Start of Block
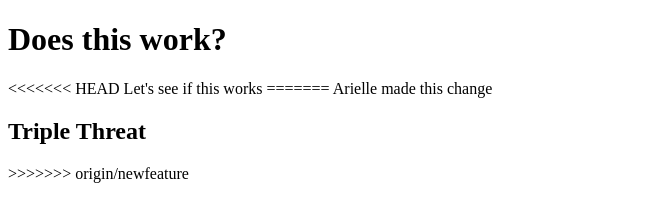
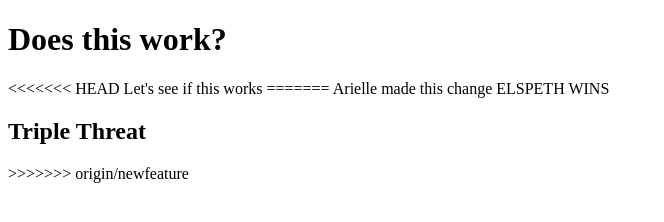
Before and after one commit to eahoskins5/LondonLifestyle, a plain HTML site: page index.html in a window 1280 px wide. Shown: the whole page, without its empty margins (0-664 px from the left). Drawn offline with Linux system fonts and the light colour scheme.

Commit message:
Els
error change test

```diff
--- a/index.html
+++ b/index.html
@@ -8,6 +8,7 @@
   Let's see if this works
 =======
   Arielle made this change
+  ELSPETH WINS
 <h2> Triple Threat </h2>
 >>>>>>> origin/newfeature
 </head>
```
End of Block
Start of Block
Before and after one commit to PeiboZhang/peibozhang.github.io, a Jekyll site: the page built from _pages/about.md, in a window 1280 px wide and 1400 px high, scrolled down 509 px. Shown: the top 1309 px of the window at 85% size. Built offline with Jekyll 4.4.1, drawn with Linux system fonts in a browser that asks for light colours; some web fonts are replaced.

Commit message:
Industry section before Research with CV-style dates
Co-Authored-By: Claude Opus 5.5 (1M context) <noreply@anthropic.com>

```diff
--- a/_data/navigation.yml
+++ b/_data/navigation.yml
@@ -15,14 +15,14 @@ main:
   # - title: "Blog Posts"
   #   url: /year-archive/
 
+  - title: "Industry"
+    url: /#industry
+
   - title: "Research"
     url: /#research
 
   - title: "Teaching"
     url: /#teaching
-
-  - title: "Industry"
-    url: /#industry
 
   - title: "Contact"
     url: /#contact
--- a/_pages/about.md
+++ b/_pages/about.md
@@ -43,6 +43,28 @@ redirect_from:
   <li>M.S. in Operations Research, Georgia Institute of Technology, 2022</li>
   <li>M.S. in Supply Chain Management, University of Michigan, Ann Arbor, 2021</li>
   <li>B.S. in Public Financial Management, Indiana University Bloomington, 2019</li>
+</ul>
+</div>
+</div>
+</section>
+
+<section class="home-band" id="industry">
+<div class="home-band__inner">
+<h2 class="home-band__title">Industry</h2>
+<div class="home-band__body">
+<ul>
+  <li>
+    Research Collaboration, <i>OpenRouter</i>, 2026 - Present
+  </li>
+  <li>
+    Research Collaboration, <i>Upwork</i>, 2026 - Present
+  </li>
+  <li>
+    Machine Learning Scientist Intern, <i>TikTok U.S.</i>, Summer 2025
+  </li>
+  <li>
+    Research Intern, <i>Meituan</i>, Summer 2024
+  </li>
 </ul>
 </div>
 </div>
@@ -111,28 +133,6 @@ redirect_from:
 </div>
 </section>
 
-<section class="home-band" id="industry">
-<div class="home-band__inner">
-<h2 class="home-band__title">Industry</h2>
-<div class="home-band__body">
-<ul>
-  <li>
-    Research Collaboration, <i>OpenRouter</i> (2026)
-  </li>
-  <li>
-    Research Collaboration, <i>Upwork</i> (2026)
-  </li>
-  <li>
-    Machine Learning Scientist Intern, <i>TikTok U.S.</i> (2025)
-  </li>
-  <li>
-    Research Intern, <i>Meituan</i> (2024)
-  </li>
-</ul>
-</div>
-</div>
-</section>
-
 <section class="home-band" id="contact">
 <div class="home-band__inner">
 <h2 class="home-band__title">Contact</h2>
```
End of Block
Start of Block
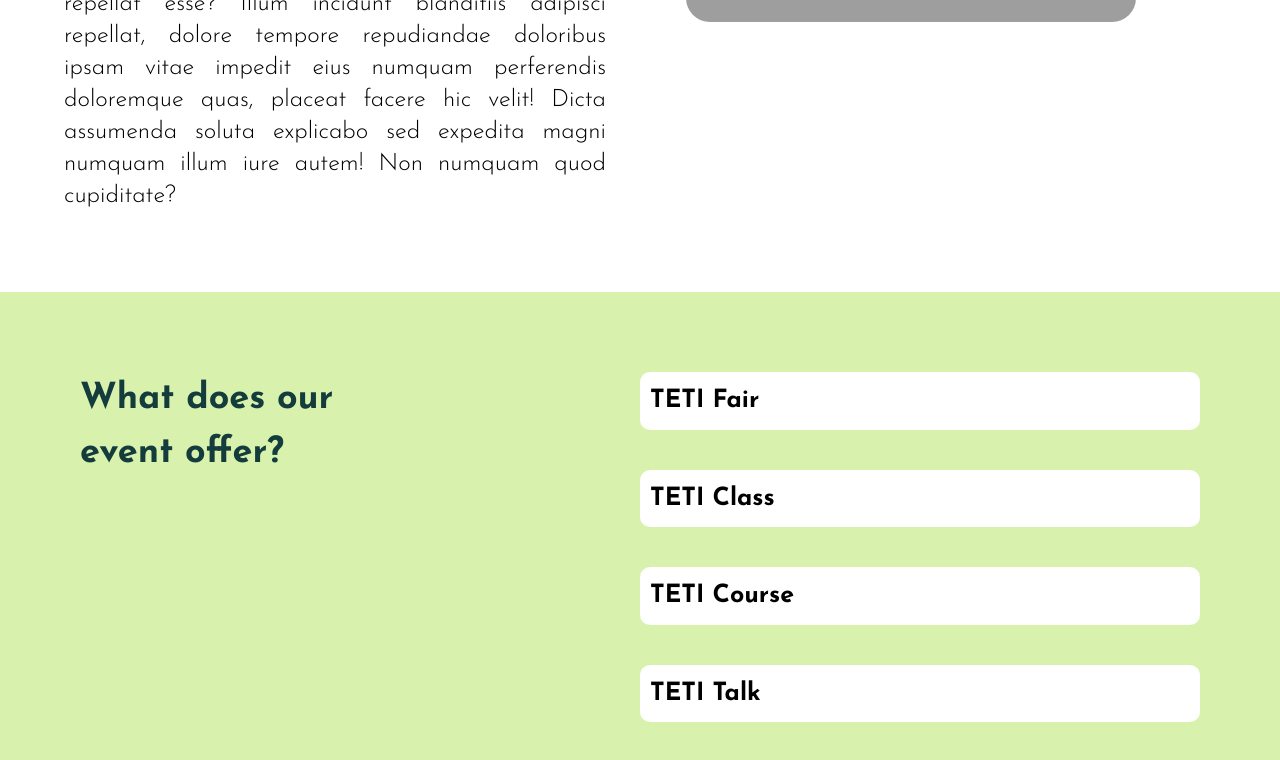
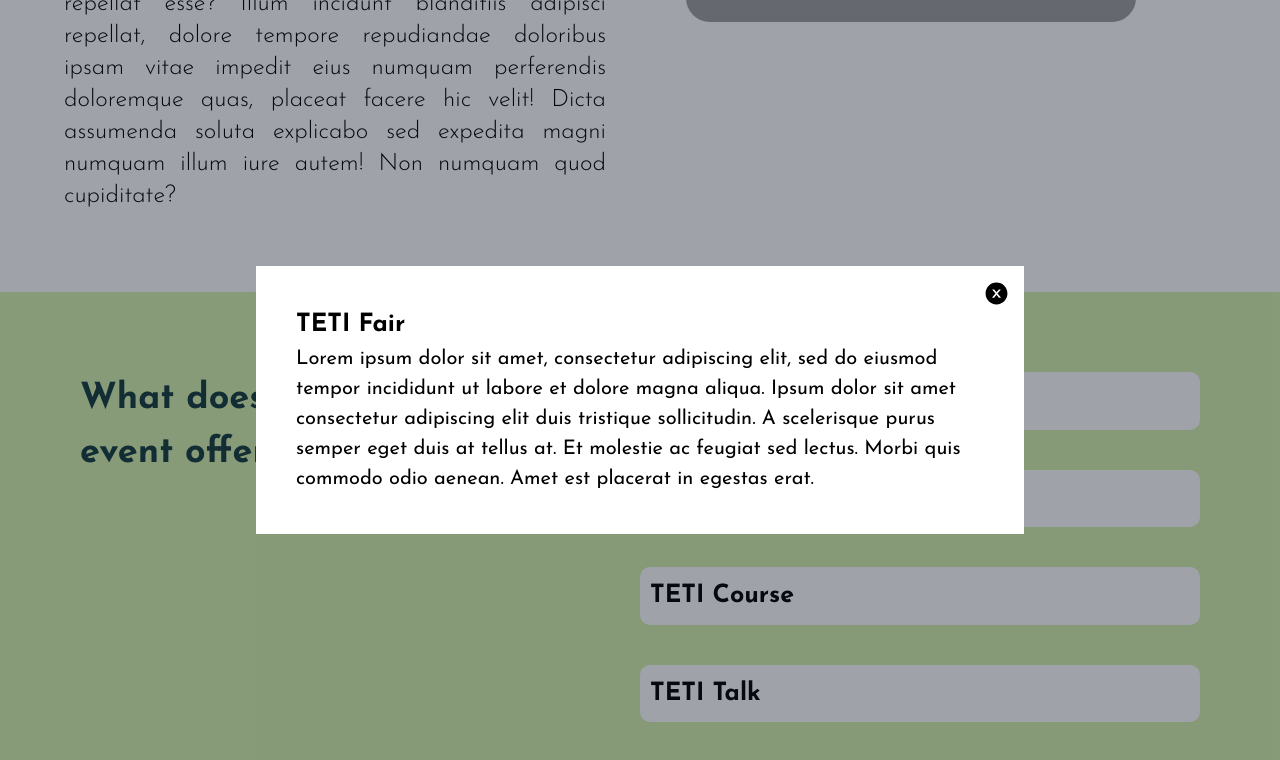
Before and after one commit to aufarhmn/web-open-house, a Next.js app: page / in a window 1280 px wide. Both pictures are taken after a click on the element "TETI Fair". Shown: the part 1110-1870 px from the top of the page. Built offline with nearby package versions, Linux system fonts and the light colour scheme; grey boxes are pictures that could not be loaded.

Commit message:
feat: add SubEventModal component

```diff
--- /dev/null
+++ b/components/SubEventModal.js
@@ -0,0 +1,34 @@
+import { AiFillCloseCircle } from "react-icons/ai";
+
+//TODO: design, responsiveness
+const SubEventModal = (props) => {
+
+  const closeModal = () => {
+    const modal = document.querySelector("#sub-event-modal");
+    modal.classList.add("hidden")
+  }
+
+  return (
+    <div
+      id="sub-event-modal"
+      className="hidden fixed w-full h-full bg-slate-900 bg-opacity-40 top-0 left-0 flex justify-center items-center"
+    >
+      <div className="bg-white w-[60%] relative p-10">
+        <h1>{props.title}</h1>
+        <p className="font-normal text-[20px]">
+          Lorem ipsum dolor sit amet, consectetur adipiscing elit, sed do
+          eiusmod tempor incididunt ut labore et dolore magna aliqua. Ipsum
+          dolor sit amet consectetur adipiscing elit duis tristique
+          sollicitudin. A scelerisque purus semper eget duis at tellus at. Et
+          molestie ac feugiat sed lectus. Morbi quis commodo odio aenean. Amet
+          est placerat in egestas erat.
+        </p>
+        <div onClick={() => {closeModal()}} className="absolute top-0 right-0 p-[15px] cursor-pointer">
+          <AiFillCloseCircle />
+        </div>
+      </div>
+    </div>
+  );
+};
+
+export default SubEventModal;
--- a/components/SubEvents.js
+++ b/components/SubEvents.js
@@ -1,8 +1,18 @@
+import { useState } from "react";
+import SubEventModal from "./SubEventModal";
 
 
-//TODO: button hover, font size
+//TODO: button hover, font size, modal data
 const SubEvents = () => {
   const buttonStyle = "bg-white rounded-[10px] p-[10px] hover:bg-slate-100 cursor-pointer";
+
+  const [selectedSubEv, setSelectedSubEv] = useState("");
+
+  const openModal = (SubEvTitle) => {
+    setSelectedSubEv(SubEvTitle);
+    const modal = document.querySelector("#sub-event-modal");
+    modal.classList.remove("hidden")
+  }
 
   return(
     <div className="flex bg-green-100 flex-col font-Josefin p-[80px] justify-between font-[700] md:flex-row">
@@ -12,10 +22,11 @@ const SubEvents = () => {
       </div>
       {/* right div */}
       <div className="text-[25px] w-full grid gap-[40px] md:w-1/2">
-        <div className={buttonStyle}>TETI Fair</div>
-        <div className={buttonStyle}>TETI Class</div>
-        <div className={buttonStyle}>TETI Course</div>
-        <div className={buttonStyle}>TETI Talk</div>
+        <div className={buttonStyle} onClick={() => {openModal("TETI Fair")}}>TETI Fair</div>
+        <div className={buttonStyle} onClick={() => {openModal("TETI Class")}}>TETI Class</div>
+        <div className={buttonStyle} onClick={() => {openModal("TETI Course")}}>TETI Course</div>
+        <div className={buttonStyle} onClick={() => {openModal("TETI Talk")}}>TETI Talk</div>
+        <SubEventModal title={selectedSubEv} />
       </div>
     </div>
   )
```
End of Block
• WORK TO COMPLETE: Every line of the entries above that includes "section" should be copied.

• TASK OUTPUT:
Industry section before Research with CV-style dates
+</section>
+<section class="home-band" id="industry">
 </section>
-<section class="home-band" id="industry">
-</section>
 <section class="home-band" id="contact">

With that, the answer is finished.